* HOW TO COMPLETE THIS TASK
Tally the lines in the material below that hold the string "figure" and report the tally alone.

* SUPPLIED RECORDS

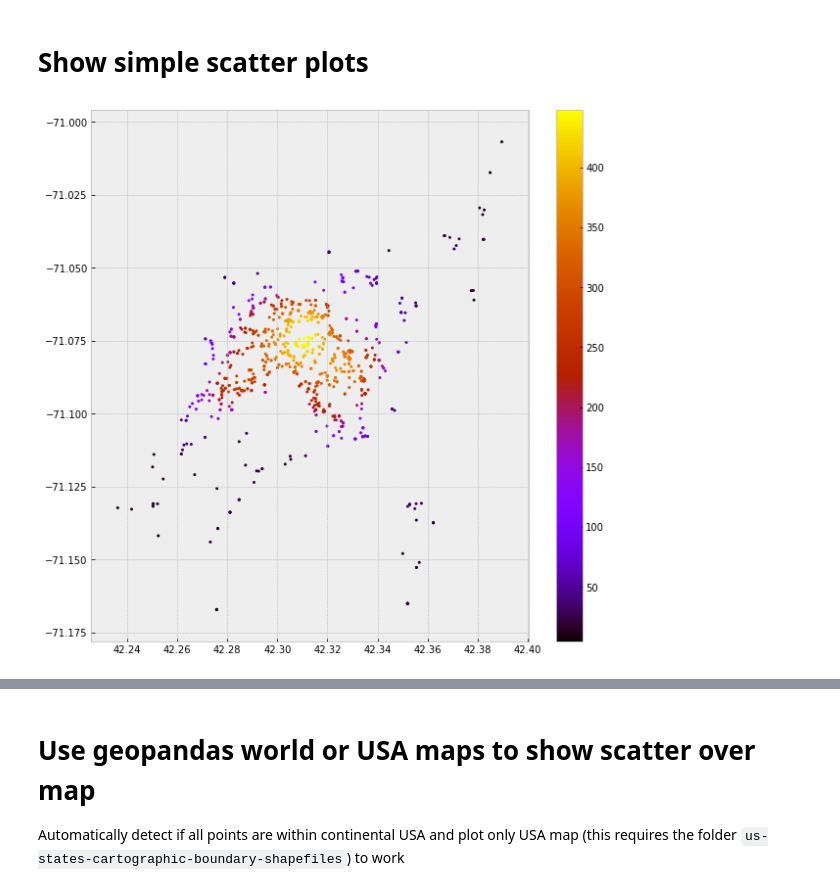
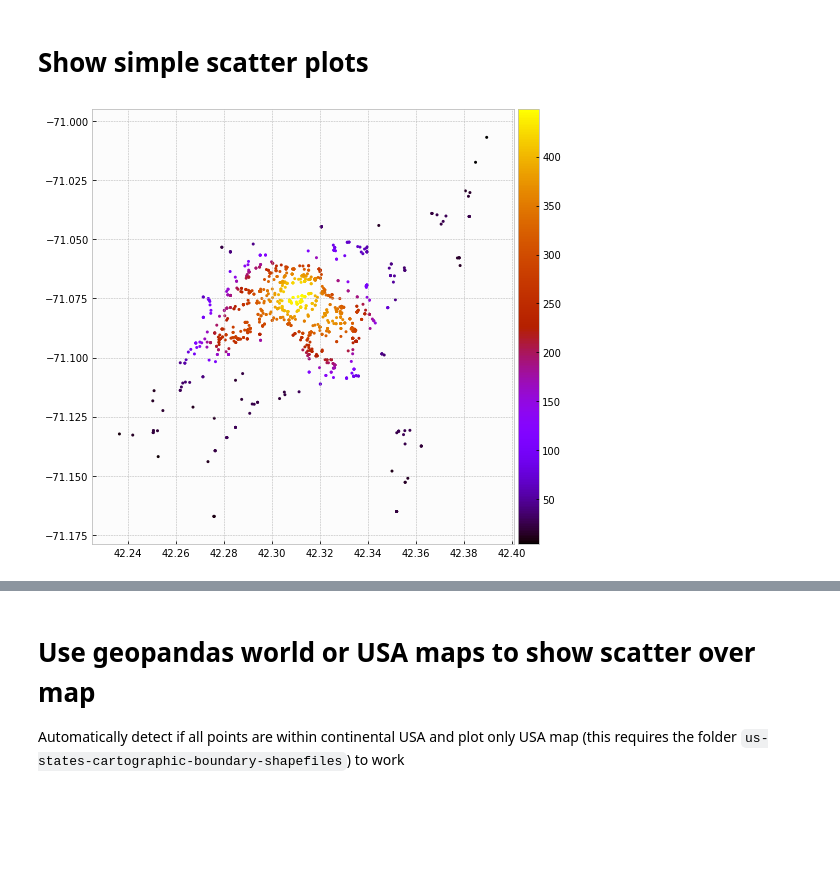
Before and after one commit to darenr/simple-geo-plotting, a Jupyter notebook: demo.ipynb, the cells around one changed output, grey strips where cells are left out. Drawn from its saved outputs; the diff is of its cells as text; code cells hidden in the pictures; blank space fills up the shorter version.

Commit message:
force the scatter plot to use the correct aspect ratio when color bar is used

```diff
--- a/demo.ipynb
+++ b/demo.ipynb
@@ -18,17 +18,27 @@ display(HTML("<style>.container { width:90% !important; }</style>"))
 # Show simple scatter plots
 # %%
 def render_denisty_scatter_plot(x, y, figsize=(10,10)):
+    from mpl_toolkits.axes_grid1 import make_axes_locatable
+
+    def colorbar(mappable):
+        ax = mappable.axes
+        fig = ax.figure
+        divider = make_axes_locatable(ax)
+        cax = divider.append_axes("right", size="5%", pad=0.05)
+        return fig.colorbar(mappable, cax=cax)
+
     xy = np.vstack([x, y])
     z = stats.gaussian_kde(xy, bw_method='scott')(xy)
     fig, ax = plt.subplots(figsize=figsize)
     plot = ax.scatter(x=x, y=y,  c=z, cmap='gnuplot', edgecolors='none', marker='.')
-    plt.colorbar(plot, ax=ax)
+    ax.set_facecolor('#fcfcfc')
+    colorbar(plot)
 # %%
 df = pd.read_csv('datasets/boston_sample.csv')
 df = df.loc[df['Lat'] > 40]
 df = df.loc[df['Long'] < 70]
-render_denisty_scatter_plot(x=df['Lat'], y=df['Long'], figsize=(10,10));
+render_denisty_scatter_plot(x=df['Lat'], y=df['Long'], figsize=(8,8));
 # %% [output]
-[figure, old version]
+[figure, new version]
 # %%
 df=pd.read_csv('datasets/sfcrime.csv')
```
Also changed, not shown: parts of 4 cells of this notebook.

--

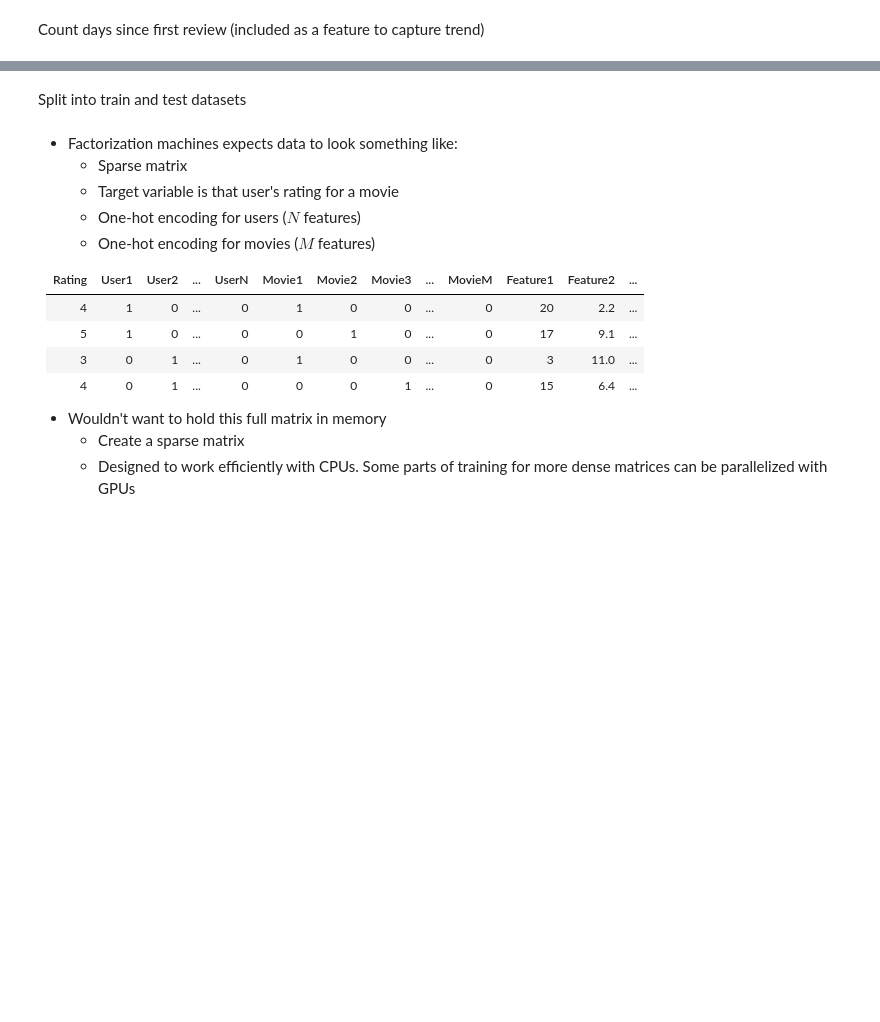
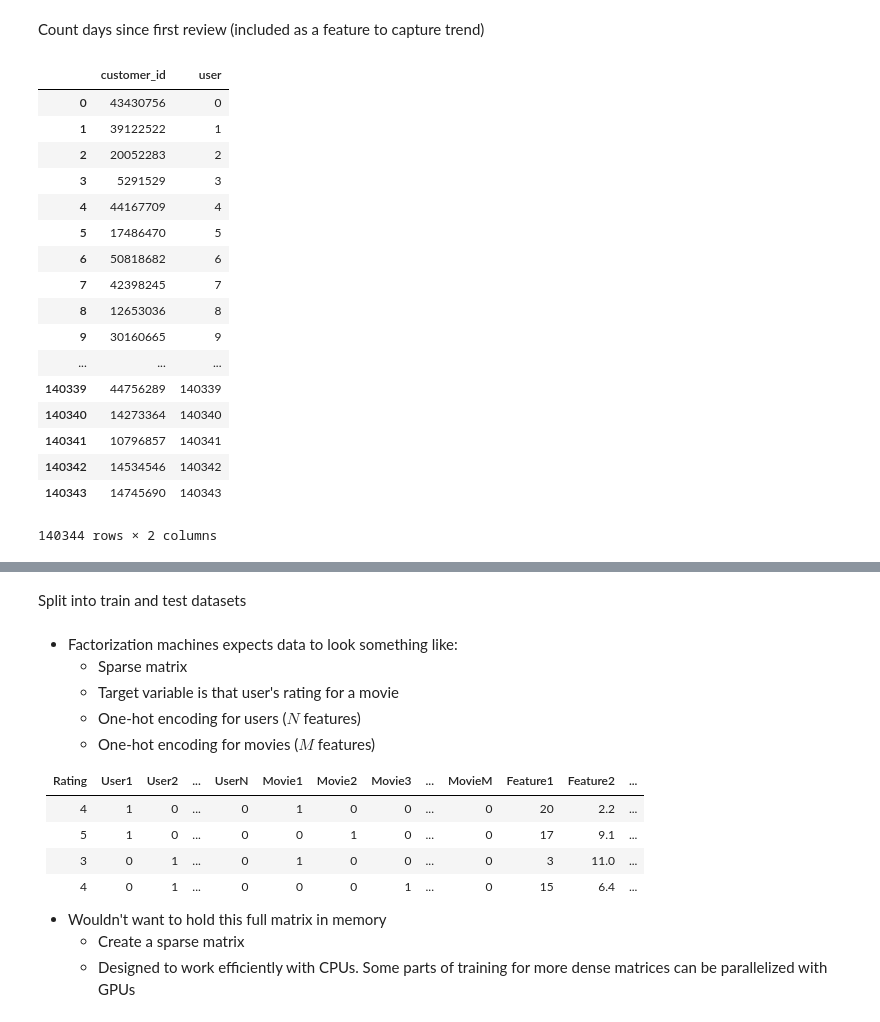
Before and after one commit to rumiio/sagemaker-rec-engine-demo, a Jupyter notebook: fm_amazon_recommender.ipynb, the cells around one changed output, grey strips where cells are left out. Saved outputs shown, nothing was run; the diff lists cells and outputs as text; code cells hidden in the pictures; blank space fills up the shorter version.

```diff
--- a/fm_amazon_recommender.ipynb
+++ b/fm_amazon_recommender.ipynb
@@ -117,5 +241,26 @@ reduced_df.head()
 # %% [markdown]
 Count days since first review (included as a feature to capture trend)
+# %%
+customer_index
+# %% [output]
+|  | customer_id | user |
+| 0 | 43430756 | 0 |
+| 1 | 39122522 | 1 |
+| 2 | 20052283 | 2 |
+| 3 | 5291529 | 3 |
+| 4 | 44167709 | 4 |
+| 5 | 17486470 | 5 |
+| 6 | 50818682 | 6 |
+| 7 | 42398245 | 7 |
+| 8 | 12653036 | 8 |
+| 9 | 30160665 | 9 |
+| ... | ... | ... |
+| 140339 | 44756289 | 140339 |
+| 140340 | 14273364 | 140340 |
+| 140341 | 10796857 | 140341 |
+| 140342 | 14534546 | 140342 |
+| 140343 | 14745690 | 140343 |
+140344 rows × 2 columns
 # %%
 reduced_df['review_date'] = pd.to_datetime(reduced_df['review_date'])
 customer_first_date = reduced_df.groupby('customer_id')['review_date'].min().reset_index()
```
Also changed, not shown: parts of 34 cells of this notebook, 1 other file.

---

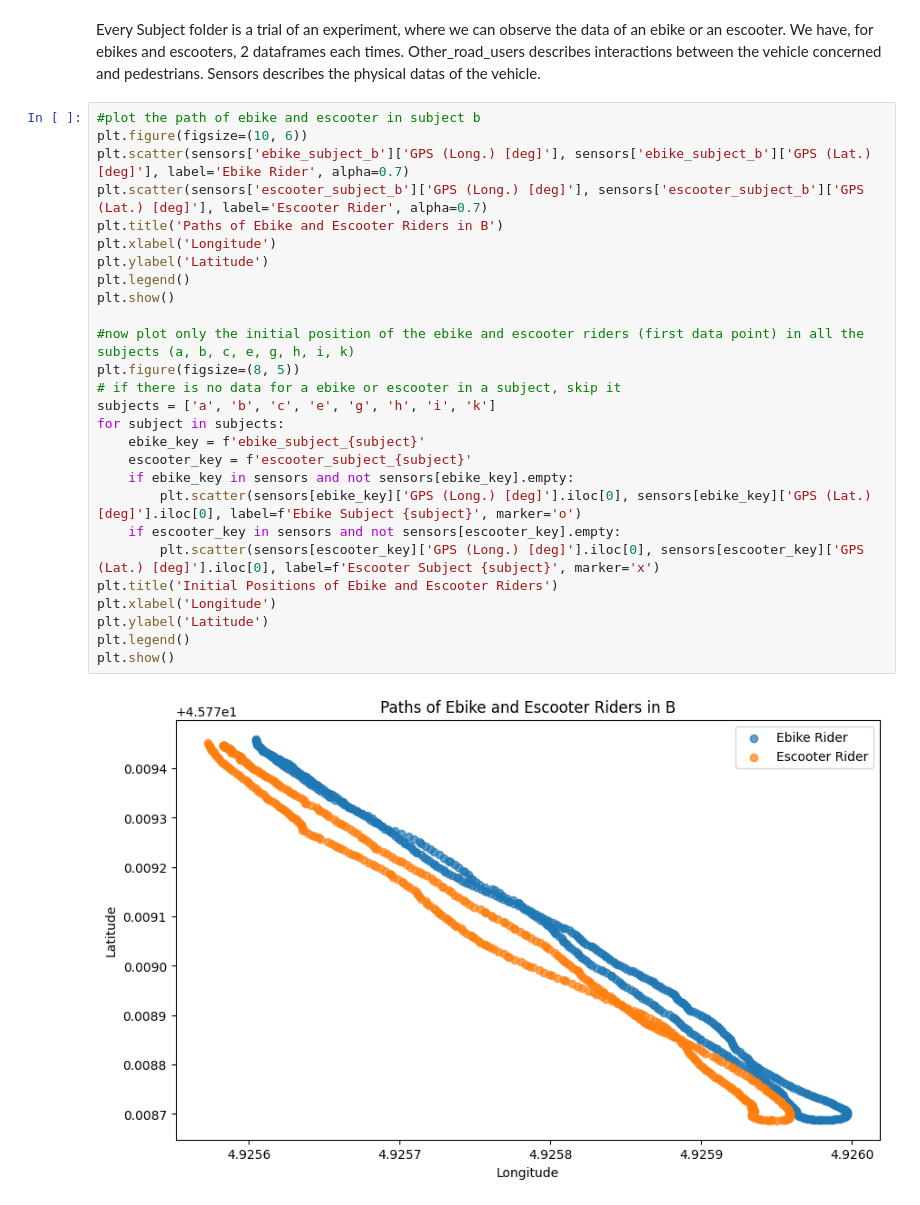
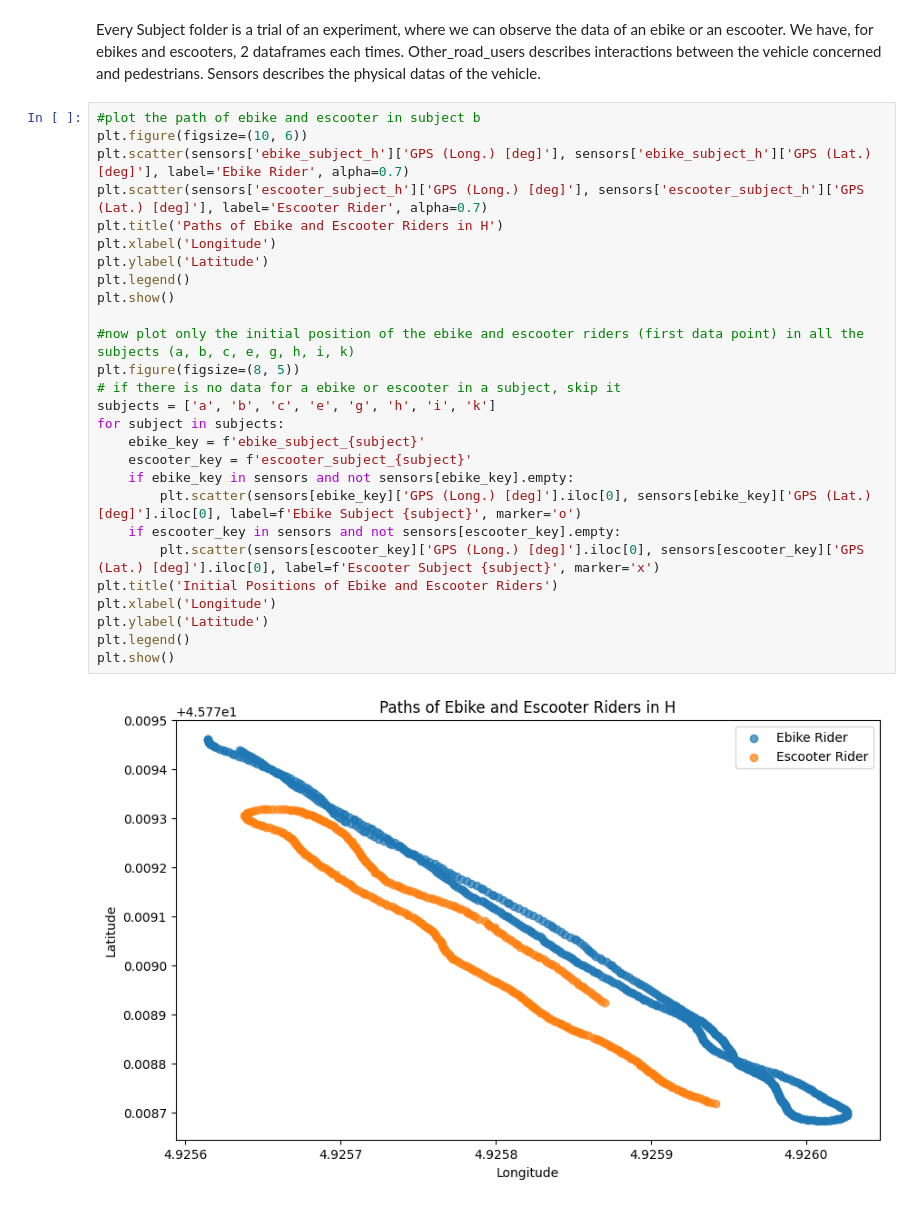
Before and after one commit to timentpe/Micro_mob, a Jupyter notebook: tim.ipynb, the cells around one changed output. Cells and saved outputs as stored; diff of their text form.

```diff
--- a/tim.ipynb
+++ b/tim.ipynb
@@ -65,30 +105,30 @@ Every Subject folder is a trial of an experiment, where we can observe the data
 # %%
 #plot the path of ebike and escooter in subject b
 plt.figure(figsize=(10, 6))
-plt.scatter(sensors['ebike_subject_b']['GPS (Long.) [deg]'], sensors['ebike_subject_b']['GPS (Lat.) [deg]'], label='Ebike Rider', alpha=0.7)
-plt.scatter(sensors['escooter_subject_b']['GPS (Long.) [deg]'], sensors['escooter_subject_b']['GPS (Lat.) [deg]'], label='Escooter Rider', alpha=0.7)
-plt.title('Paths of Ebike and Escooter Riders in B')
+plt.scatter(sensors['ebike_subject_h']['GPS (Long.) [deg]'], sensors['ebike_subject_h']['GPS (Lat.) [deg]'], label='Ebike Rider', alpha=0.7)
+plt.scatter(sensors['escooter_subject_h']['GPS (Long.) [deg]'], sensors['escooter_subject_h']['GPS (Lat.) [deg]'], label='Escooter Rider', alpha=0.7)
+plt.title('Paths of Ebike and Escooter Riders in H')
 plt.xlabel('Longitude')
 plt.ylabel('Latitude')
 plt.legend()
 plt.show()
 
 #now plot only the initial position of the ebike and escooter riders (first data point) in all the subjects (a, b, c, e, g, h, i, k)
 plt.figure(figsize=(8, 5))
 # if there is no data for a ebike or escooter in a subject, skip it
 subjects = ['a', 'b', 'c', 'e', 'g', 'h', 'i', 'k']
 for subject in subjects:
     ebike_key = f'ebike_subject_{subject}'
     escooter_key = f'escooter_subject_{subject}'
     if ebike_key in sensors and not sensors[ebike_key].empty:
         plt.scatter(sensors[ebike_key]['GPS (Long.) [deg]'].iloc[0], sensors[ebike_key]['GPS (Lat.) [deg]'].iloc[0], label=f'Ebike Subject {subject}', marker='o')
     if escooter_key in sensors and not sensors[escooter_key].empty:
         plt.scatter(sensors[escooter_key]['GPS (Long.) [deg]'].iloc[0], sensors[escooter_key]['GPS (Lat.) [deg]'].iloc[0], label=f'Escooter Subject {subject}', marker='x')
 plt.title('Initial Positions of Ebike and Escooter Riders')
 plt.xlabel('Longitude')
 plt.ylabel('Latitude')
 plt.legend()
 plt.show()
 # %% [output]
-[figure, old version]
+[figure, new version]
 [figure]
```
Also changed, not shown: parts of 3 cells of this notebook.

* ANSWER AREA
8